(Dataset records)
::::::::::

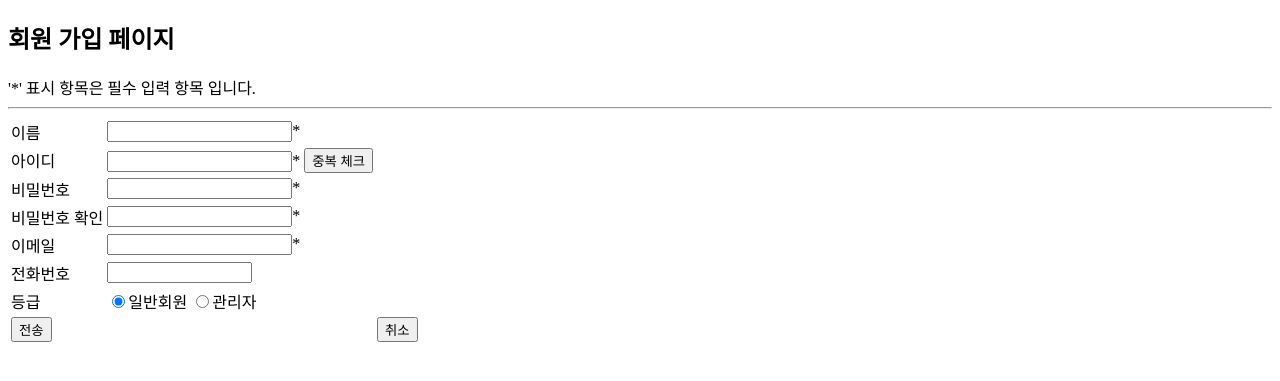
Repository: totesbk/JSP-
Page: http://localhost/web09/join.do
The author's editor kept a copy of each file at every save. The page is drawn from the files as they stood at one save, then again after the next save.
The browser window is 1280 px wide. The pictures show the whole page.
The page is served by Tomcat 9. Other server files are loaded and not shown.

Above is the page before, as saved 2020-10-14 01:50:17.
Console error: SyntaxError: Invalid or unexpected token

### web09/WebContent/member/join.jsp
<%@ page language="java" contentType="text/html; charset=UTF-8"
    pageEncoding="UTF-8"%>
<!DOCTYPE html>
<html>
<head>
<meta charset="UTF-8">
<title>Insert title here</title>
<script type="text/javascript" src="script/member.js"></script>
</head>
<body>
<h2>회원 가입 페이지</h2>
'*' 표시 항목은 필수 입력 항목 입니다.
<hr>
   <form action="join.do" method="post" name="frm">
   		 <table>
   		<tr>
   			<td>이름</td>
   			<td><input type="text" name="name" size="20">*</td>
   		</tr>
   		<tr>
   			<td>아이디</td>
   			<td>
   			<input type="text" name="userid" size="20">*
   			<input type="hidden" name="reid" size="20">
   			<input type="button" value="중복 체크" onclick="idCheck()">
   			</td>
   		</tr>
   		<tr>
   			<td>비밀번호</td>
   			<td><input type="password" name="userpwd" size="20">*</td>
   		</tr>
   		<tr>
   			<td>비밀번호 확인</td>
   			<td><input type="password" name="pwd_check" size="20">*</td>
   		</tr>
   		<tr>
   			<td>이메일</td>
   			<td><input type="text" name="email" size="20">*</td>
   		</tr>

   		<tr>
   			<td>전화번호</td>
   			<td><input type="text" name="phone" size="15"></td>
   		</tr>

   		<tr>
   			<td>등급</td>
   			<td>
   			<input type="radio" name="admin" value="0" checked="checked">일반회원
   			<input type="radio" name="admin" value="1">관리자
   			</td>
   		</tr>

   		<tr>
   			<td colspan="2">
   			<input type="submit" value="전송" onclick="return joinCheck()">
   			<td><input type="reset" value="취소"></td>
   			</td>
   		</tr>
   		<tr>
   			<td colspan="2">${message}</td>
   		</tr>

   </table>
    </form>

</body>
</html>

### web09/src/com/green/controller/joinServlet.java
package com.green.controller;

import java.io.IOException;

import javax.servlet.RequestDispatcher;
import javax.servlet.ServletException;
import javax.servlet.annotation.WebServlet;
import javax.servlet.http.HttpServlet;
import javax.servlet.http.HttpServletRequest;
import javax.servlet.http.HttpServletResponse;

/**
 * Servlet implementation class joinServlet
 */
@WebServlet("/join.do")
public class joinServlet extends HttpServlet {
	private static final long serialVersionUID = 1L;

    /**
     * @see HttpServlet#HttpServlet()
     */
    public joinServlet() {
        super();
        // TODO Auto-generated constructor stub
    }

	/**
	 * @see HttpServlet#doGet(HttpServletRequest request, HttpServletResponse response)
	 */
	protected void doGet(HttpServletRequest request, HttpServletResponse response) throws ServletException, IOException {
		RequestDispatcher dispatcher = request.getRequestDispatcher("member/join.jsp");
	      dispatcher.forward(request, response);

	}

	/**
	 * @see HttpServlet#doPost(HttpServletRequest request, HttpServletResponse response)
	 */
	protected void doPost(HttpServletRequest request, HttpServletResponse response) throws ServletException, IOException {
		// TODO Auto-generated method stub
		doGet(request, response);
	}

}

### web09/WebContent/script/member.js
/**
 *
 */

function loginCheck(){
	if(document.frm.userid.value.length == 0){
		alert('아이디를 입력 해주세요.');
		frm.userid.focus();
		return false;
	}
	if(document.frm.userpwd.value.length == ""){
		alert('비밀번호는 반드시 입력해야 합니다.');
		frm.userpwd.focus();
		return false;
	}
	return true;
}
	function idCheck(){
		if(document.frm.userid.value.length == 0){
		alert('아이디를 입력 해주세요.');
		frm.userid.focus();
		return;
	}
	var url = "idCheck.do?userid="+document.frm.userid.value;
	window.open(url,"_blank_1","toolbar=no,menubar=no,scrollbars=yes,resizable=no,
	width=450,height=200");
}
function idok(userid){
	opener.frm.userid.value = document.frm.userid.value;
	opener.frm.reid.value = document.frm.userid.value;
	self.close();
}

After the next save:
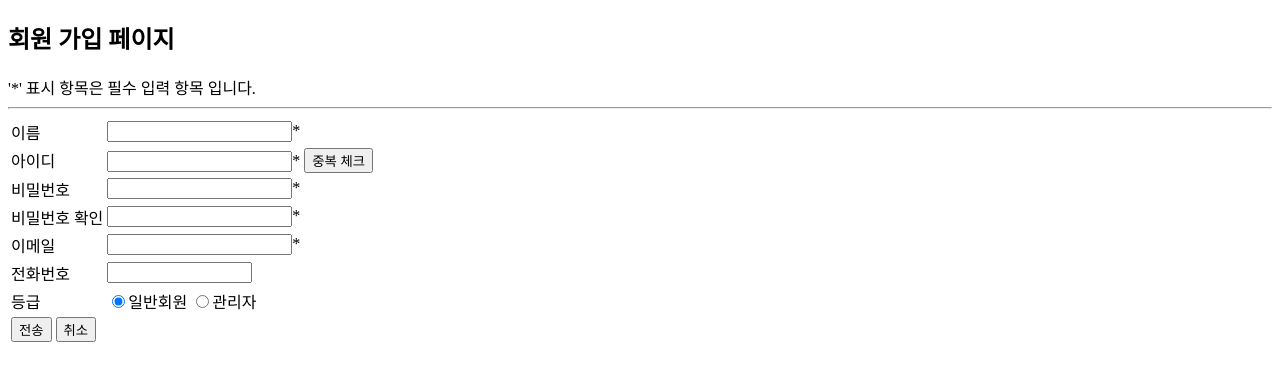
Saved 37 s later.
--- a/web09/WebContent/member/join.jsp
+++ b/web09/WebContent/member/join.jsp
@@ -54,7 +54,7 @@
    		<tr>
    			<td colspan="2">
    			<input type="submit" value="전송" onclick="return joinCheck()">
-   			<td><input type="reset" value="취소"></td>
+   			<input type="reset" value="취소">
    			</td>
    		</tr>
    		<tr>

::::::::::

**Assignment:** Output only the lines from the line that contains "--- a/web09/WebContent/member/join.jsp" through the end of the entries, both included, exactly as they appear.

**Output for this task:**
--- a/web09/WebContent/member/join.jsp
+++ b/web09/WebContent/member/join.jsp
@@ -54,7 +54,7 @@
    		<tr>
    			<td colspan="2">
    			<input type="submit" value="전송" onclick="return joinCheck()">
-   			<td><input type="reset" value="취소"></td>
+   			<input type="reset" value="취소">
    			</td>
    		</tr>
    		<tr>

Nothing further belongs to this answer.